OSIRIS-REx

NASA Opens the Lid on OSIRIS-REx's Sample Capsule

On Sunday, September 23rd, the Sample Retrieval Capsule (SRC) from NASA’s OSIRIS-REx mission landed in the Utah desert. Shortly thereafter, recovery teams arrived in helicopters, inspected and secured the samples, and flew them to the Utah Test and Training Range (UTTR). On Monday, the sample canister was transferred to the Astromaterials Research and Exploration Science Directorate (ARES) in Houston, Texas. Yesterday, on Tuesday, September 26th, NASA announced that the process of unsealing and removing the samples from the canister had begun with the removal of the initial lid.

Housed at NASA’s Johnson Space Center, ARES holds the world’s largest collection of samples returned from space – aka. “astromaterials.” In anticipation of OSIRIS-REx’s sample return, this facility was augmented with a special clean room built exclusively for the Origins, Spectral Interpretation, Resource Identification, and Security-Regolith Explorer (OSIRIS-REx) mission. This clean room includes custom “glove boxes” built to assist with the disassembly process (shown above). For months, curation experts have been rehearsing the intricate process of removing the samples from their container.

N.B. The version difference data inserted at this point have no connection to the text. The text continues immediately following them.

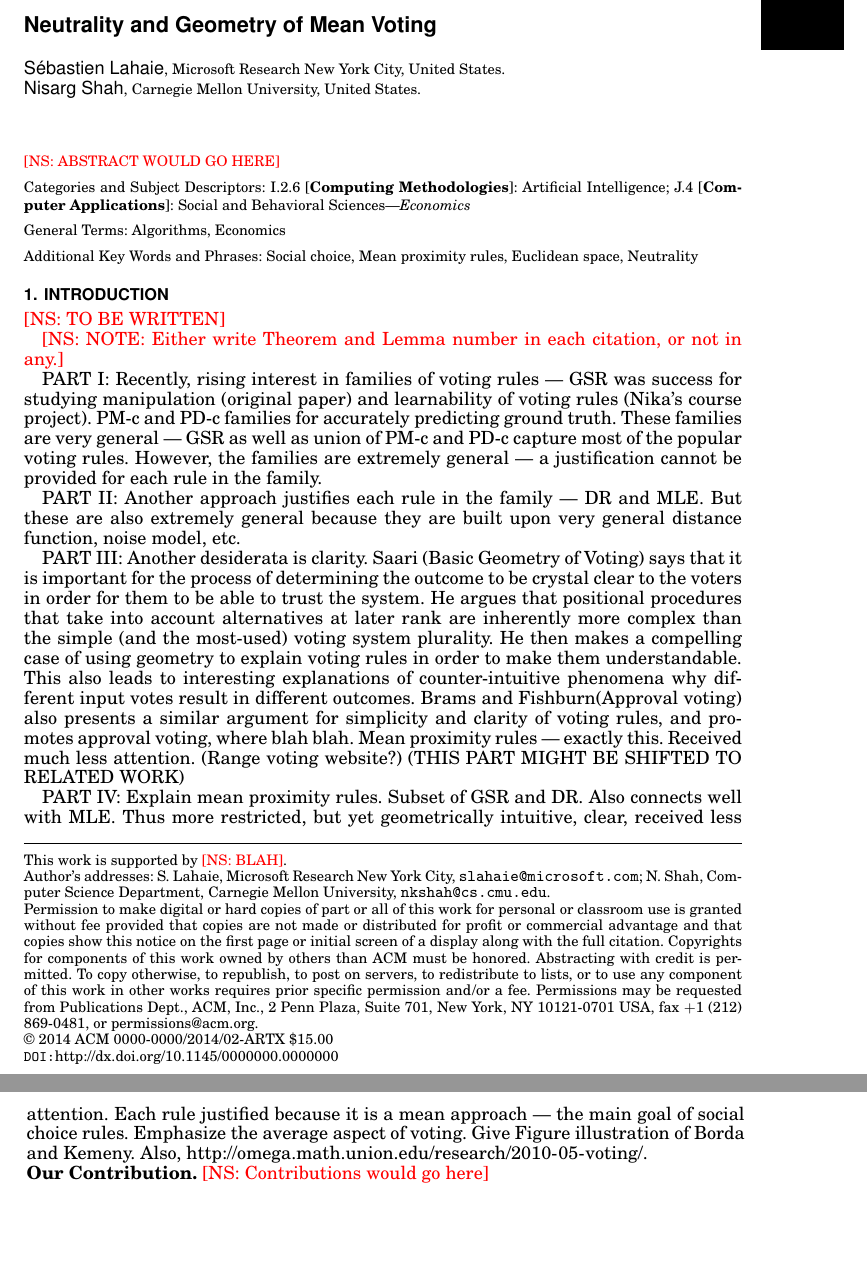
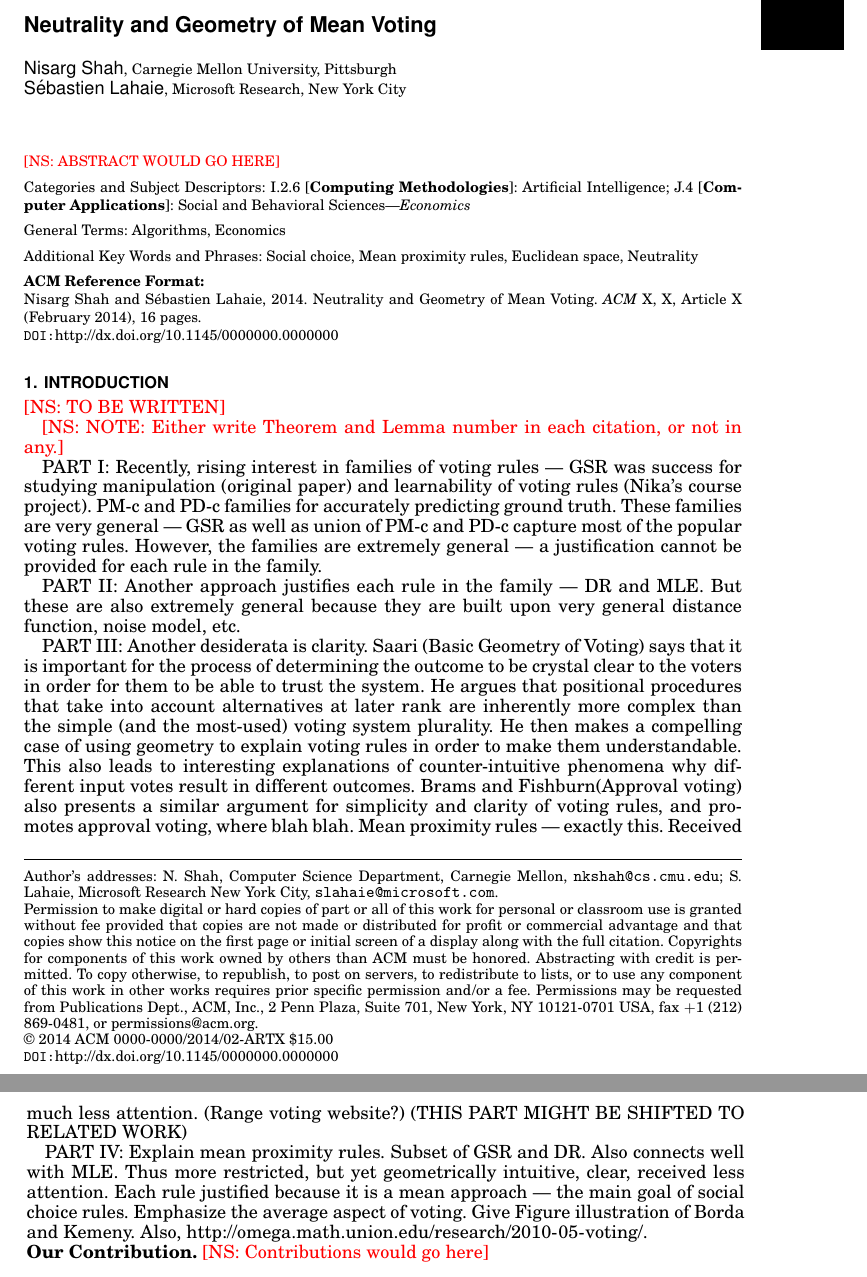
Before and after one commit to slahaie/bregman-voting, a LaTeX paper (doc/euclidean_voting.ec14/euclidean_voting.ec14.tex): two parts of pages 1 and 2 of 16, joined at a grey line, cut so that both start at the same text, the shorter picture padded with empty space. Compiled offline with pdfLaTeX.

Commit message:
Fixed some preamble stuff

```diff
--- a/doc/euclidean_voting.ec14/euclidean_voting.ec14.tex
+++ b/doc/euclidean_voting.ec14/euclidean_voting.ec14.tex
@@ -83,14 +83,15 @@
 \begin{document}
 
 % Page heads
-\markboth{Lahaie et al.}{Neutrality and Geometry of Mean Voting}
+\markboth{Shah and Lahaie}{Neutrality and Geometry of Mean Voting}
 
 % Title portion
 \title{Neutrality and Geometry of Mean Voting}
-\author{S\'{e}bastien Lahaie
-\affil{Microsoft Research New York City, United States.}
+\author{
 Nisarg Shah
-\affil{Carnegie Mellon University, United States.}
+\affil{Carnegie Mellon University, Pittsburgh}
+S\'{e}bastien Lahaie
+\affil{Microsoft Research, New York City}
 }
 
 \begin{abstract}
@@ -104,12 +105,10 @@ Nisarg Shah
 
 \keywords{Social choice, Mean proximity rules, Euclidean space, Neutrality}
 
-%\acmformat{S\'{e}bastien Lahaie, and Nisarg Shah, 2014. Voting in the Euclidean Space: Neutrality and Mean Proximity Rules.}
+\acmformat{Nisarg Shah and S\'{e}bastien Lahaie, 2014. Neutrality and Geometry of Mean Voting.}
 
 \begin{bottomstuff}
-This work is supported by \ns{BLAH}.
-
-Author's addresses: S. Lahaie, Microsoft Research New York City, {\small\tt slahaie@microsoft.com}; N. Shah, Computer Science Department, Carnegie Mellon University, {\small\tt nkshah@cs.cmu.edu}.
+Author's addresses:  N. Shah, Computer Science Department, Carnegie Mellon, {\small\tt nkshah@cs.cmu.edu}; S. Lahaie, Microsoft Research New York City, {\small\tt slahaie@microsoft.com}.
 \end{bottomstuff}
 
 \maketitle
```
Also changed, not shown: doc/euclidean_voting.ec14/euclidean_voting.ec14.pdf.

The first step, performed yesterday, involved the removal of the aluminum lid that protects the Touch and Go Sample Acquisition Mechanism (TAGSAM) head. This component was part of the robotic arm used by OSIRIS-REx to collect rocks and dust from the surface of asteroid Bennu in October 2020. The next step will consist of separating the TAGSAM from the canister and inserting it into a sealed transfer container that will preserve it in a nitrogen environment for about two hours. This container will allow the curation team enough time to insert the TAGSAM into another unique glovebox.

These steps speed up the disassembly process while ensuring that the samples are not contaminated by contact with lab hardware or Earth’s environment. According to NASA Shaneequa Vereen, a Public Affairs Officer and Live Mission Commentator at NASA, NASA scientists reportedly found “black dust and debris on the avionics decks of the canister” once the lid was removed. While no indication has been provided, this dust and debris is likely part of the Bennu sample that escaped from the TAGSAM head during retrieval or its transport back to Earth.

The final step, the removal of the sample, will be part of a special live broadcast event on October 11th at 11 AM EDT (08:00 AM PDT), which will be streamed on NASA Live and the agency’s website. Stay tuned for more, or check out the OSIRIS-REx mission page at NASA Blods for regular updates.

Further Reading: NASA Blogs

Matt Williams

Matt Williams is a space journalist and science communicator for Universe Today and Interesting Engineering. He's also a science fiction author, podcaster (Stories from Space), and Taekwon-Do instructor who lives on Vancouver Island with his wife and family.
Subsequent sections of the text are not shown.